1X (One By): The New Wizbops

Wolftooth Dropstop RingIt’s about time that we at Mike’s Bicycle Shop once an for all see what this narrow-wide chainring business is all about. We are excited to have one of these on the way from Wolf Tooth Components.

If you haven’t heard of narrow-wide chainrings, I don’t know what to tell you, other than all the things I am about to tell you about narrow-wide chainrings.

narrow wide chainringThe teeth on a narrow-wide ring alternate between narrow and wide, thus the name. If you look at a chain you’ll notice that the space between the plates alternates as well. The space between the outer plates is narrower than the space between the inner plates. Narrow wide rings, thus, fit the chain better. There is less slop and evidently less (some would say No, NONE, Zilch) chance of throwing the chain. Therefore no need for a chain guide, which cleans up the look quite a bit. For extra never-throw-your-chain fantasticness, you can add a clutch type rear derailleur, but more on those another day.

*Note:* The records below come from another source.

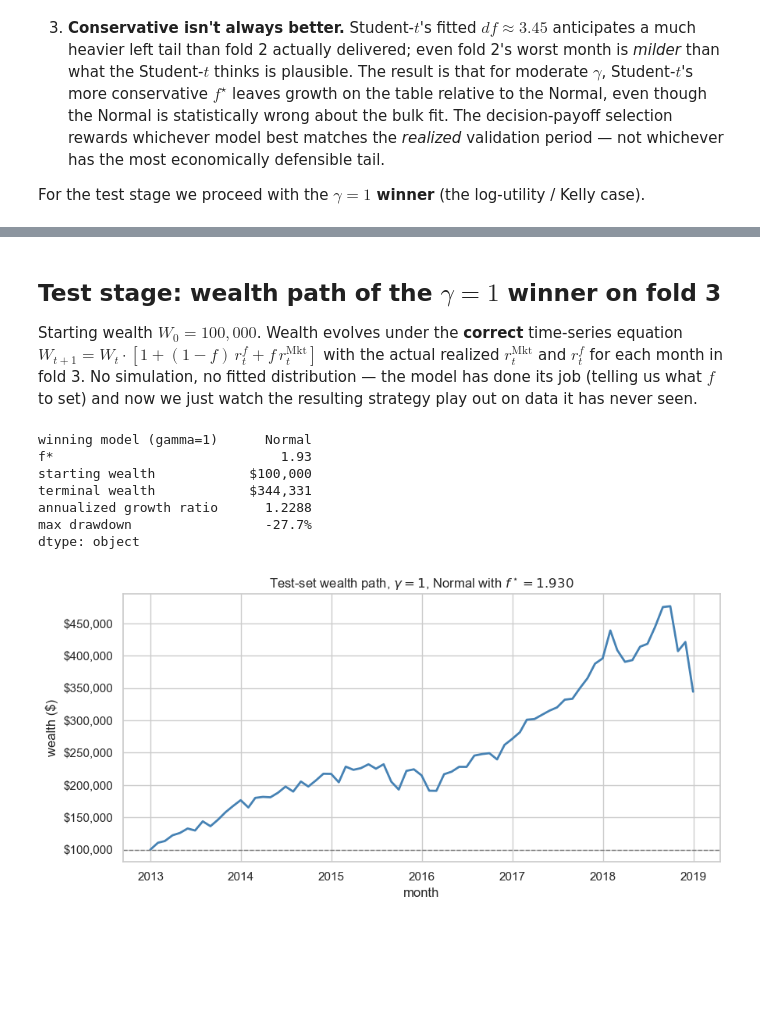
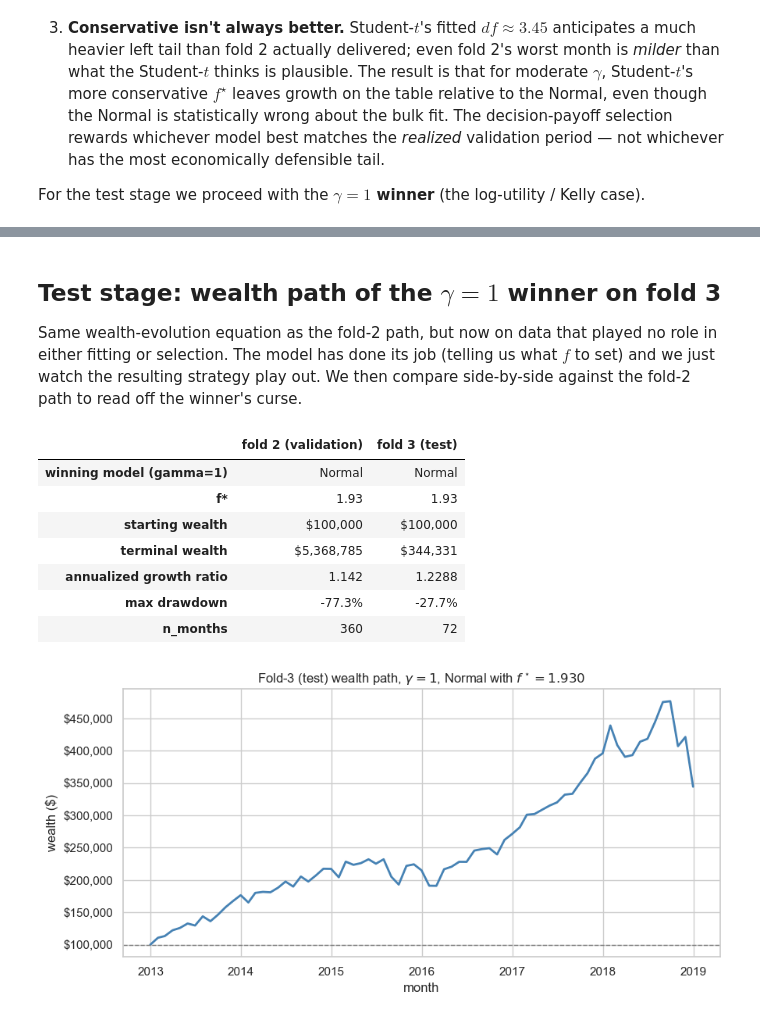
Before and after one commit to andrewmoon67/544_Notebooks, a Jupyter notebook: 06_Portfolio_optimization_and_copulas/2_simple_portfolio_optimization.ipynb, the cells around one changed output, grey strips where cells are left out. Saved outputs shown, nothing was run; the diff lists cells and outputs as text; code cells hidden in the pictures; blank space fills up the shorter version.

```diff
--- a/06_Portfolio_optimization_and_copulas/2_simple_portfolio_optimization.ipynb
+++ b/06_Portfolio_optimization_and_copulas/2_simple_portfolio_optimization.ipynb
@@ -163,56 +228,39 @@ For the test stage we proceed with the **$\gamma = 1$ winner** (the log-utility
 # %% [markdown]
 ## Test stage: wealth path of the $\gamma = 1$ winner on fold 3
 
-Starting wealth $W_0 = 100{,}000$. Wealth evolves under the **correct** time-series equation
-$W_{t+1} = W_t \cdot [1 + (1-f)\,r^f_t + f\,r^{\text{Mkt}}_t]$
-with the actual realized $r^{\text{Mkt}}_t$ and $r^f_t$ for each month in fold 3. No simulation, no fitted distribution — the model has done its job (telling us what $f$ to set) and now we just watch the resulting strategy play out on data it has never seen.
+Same wealth-evolution equation as the fold-2 path, but now on data that played no role in either fitting or selection. The model has done its job (telling us what $f$ to set) and we just watch the resulting strategy play out. We then compare side-by-side against the fold-2 path to read off the winner's curse.
 # %%
-winner_gamma1 = winners.loc[1.0]
-f_test = f_star.loc[1.0, winner_gamma1]
+dates_t, wealth_t = wealth_path(folds["fold3"], f_winner)
+summary_t = path_summary(dates_t, wealth_t)
 
-fold3 = folds["fold3"]
-r_mkt = fold3["r_mkt"].values
-r_f   = fold3["r_f"].values
-monthly_gross = 1.0 + (1.0 - f_test) * r_f + f_test * r_mkt
-
-W0 = 100_000.0
-wealth = W0 * np.concatenate([[1.0], np.cumprod(monthly_gross)])
-dates = pd.to_datetime(["2012-12-31"] + [f"{s[:4]}-{s[4:]}-01" for s in fold3.index]) + pd.offsets.MonthEnd(0)
-
-n_months = len(fold3)
-n_years  = n_months / 12
-terminal = wealth[-1]
-annualized = (terminal / W0) ** (1 / n_years)
-max_dd = (wealth / np.maximum.accumulate(wealth) - 1).min()
-
-summary = pd.Series({
-    "winning model (gamma=1)": winner_gamma1,
-    "f*": round(f_test, 3),
-    "starting wealth": f"${W0:,.0f}",
-    "terminal wealth": f"${terminal:,.0f}",
-    "annualized growth ratio": round(annualized, 4),
-    "max drawdown": f"{max_dd:.1%}",
+comparison = pd.DataFrame({
+    "fold 2 (validation)": summary_v,
+    "fold 3 (test)": summary_t,
 })
-summary
+comparison.loc["winning model (gamma=1)"] = winner_gamma1
+comparison.loc["f*"] = round(f_winner, 3)
+comparison.reindex(["winning model (gamma=1)", "f*", "starting wealth", "terminal wealth",
+                    "annualized growth ratio", "max drawdown", "n_months"])
 # %% [output]
-winning model (gamma=1)      Normal
-f*                             1.93
-starting wealth            $100,000
-terminal wealth            $344,331
-annualized growth ratio      1.2288
-max drawdown                 -27.7%
-dtype: object
+|  | fold 2 (validation) | fold 3 (test) |
+| winning model (gamma=1) | Normal | Normal |
+| f* | 1.93 | 1.93 |
+| starting wealth | $100,000 | $100,000 |
+| terminal wealth | $5,368,785 | $344,331 |
+| annualized growth ratio | 1.142 | 1.2288 |
+| max drawdown | -77.3% | -27.7% |
+| n_months | 360 | 72 |
 # %%
 fig, ax = plt.subplots(figsize=(9, 4.5))
-ax.plot(dates, wealth, lw=2, color="steelblue")
-ax.axhline(W0, color="0.5", ls="--", lw=1)
-ax.set(title=f"Test-set wealth path, $\\gamma = 1$, {winner_gamma1} with $f^\\star = {f_test:.3f}$",
+ax.plot(dates_t, wealth_t, lw=2, color="steelblue")
+ax.axhline(100_000.0, color="0.5", ls="--", lw=1)
+ax.set(title=f"Fold-3 (test) wealth path, $\\gamma = 1$, {winner_gamma1} with $f^\\star = {f_winner:.3f}$",
        xlabel="month", ylabel="wealth ($)")
 ax.yaxis.set_major_formatter(plt.FuncFormatter(lambda x, _: f"${x:,.0f}"))
 plt.tight_layout()
 plt.show()
 # %% [output]
-[figure, old version]
+[figure, new version]
 # %% [markdown]
 ## Caveats for class discussion
 
```
Also changed, not shown: parts of 8 cells of this notebook.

The narrow-wide concept was introduced (stolen) by Sram a few years ago with their XX1 drivetrain. Since then a number of smaller companies have adopted the technology and have been selling these things like cakes which are hot. And there is no sign that the cakes will be cooling any time soon. The reason these rings are so popular is because people–bike people, racers, riders, mtbers, cyclocrossers–are more and more seeing the benefits of ditching the left shifter and going with the single ring. This is in part due to the introduction of XX1. But at the same time XX1 is in part due to the increasing popularity of 1X. That is to say, Sram saw the growing trend toward 1x which was taking place in the wide world of cycling and they said to themselves “This makes sense. Let’s make one and charge way too much for it.” And they did just that. And people ate it up, still do. Why? Because it is a unique product. Despite the fact that XX1 is just a tweaked version of what cyclists had been doing for a while now, it does have two unique features. Those are 1) a narrow wide chain ring; and 2) a big ass cog in back.

Never mind that it has eleven speeds. That’s not important. What’s important is the chainring that keeps your chain from falling off and the big ass granny cog in back that gives you the same gear range that you had on your triple.

My 1X performed well in mud race, while others were dropping chains and busting ders.

My 1X performed well in mud race, while others were dropping chains and busting ders.

They say once you go 1X you never go back. When I got my first geared mountain bike in 2009, I went 1X because I was misguided and wanted to save weight. I soon found out that riding 1X was much more enjoyable, simpler. I’d say the biggest downside of a triple are those times when you’re climbing and you realize you’re in low on the cassette and you’re calling leg town but no one is answering. You’ve got no choice. You look around to make sure no one is looking and you go for it: you drop it into granny. There’s two ways of doing this. There’s the wrong way: you can push that lever with your left thumb and drop it into granny mode, spinning like crazy the rest of the climb, all momentum lost. On the other hand, doing it right takes a bit more thought: in order to avoid the sudden I’m-spinning-but-going-nowhere feeling, you have to simultaneously shift a few cogs higher on the cassette and drop into granny on the front. It’s not all that difficult, but with 1X I didn’t worry about it anymore. I just shifted whenever. Uphill, downhill, sitting, standing. However, I didn’t have a granny gear to bail me out if I needed it. Good for ego, not the knees.

This problem can be solved with 1X wizbob #2: the granny cog. Currently being made by Wolf Tooth and OneUp, granny cogs go for about $90. Much cheaper than a XX1 cassette. Simple put, these things are just big, dumb, stupid looking cogs you put behind your cassette. I just ordered one. To make room you’ve got to remove (usually) the 13t cog. The end result is that your range is extended while sparing your highest gear. In addition these things have shifting contours to make them shift real good.

In conclusion (you’re almost done) 1X is cool and good; Sram XX1 is too expensive; 10 speeds are just fine; so consider converting to 1x using the latest narrow-wide and granny cog technologies. In the next few weeks Mike’s Bikes HQ will have received, installed, and tested said technologies. We will let you know how goes. That is all. Have a good day.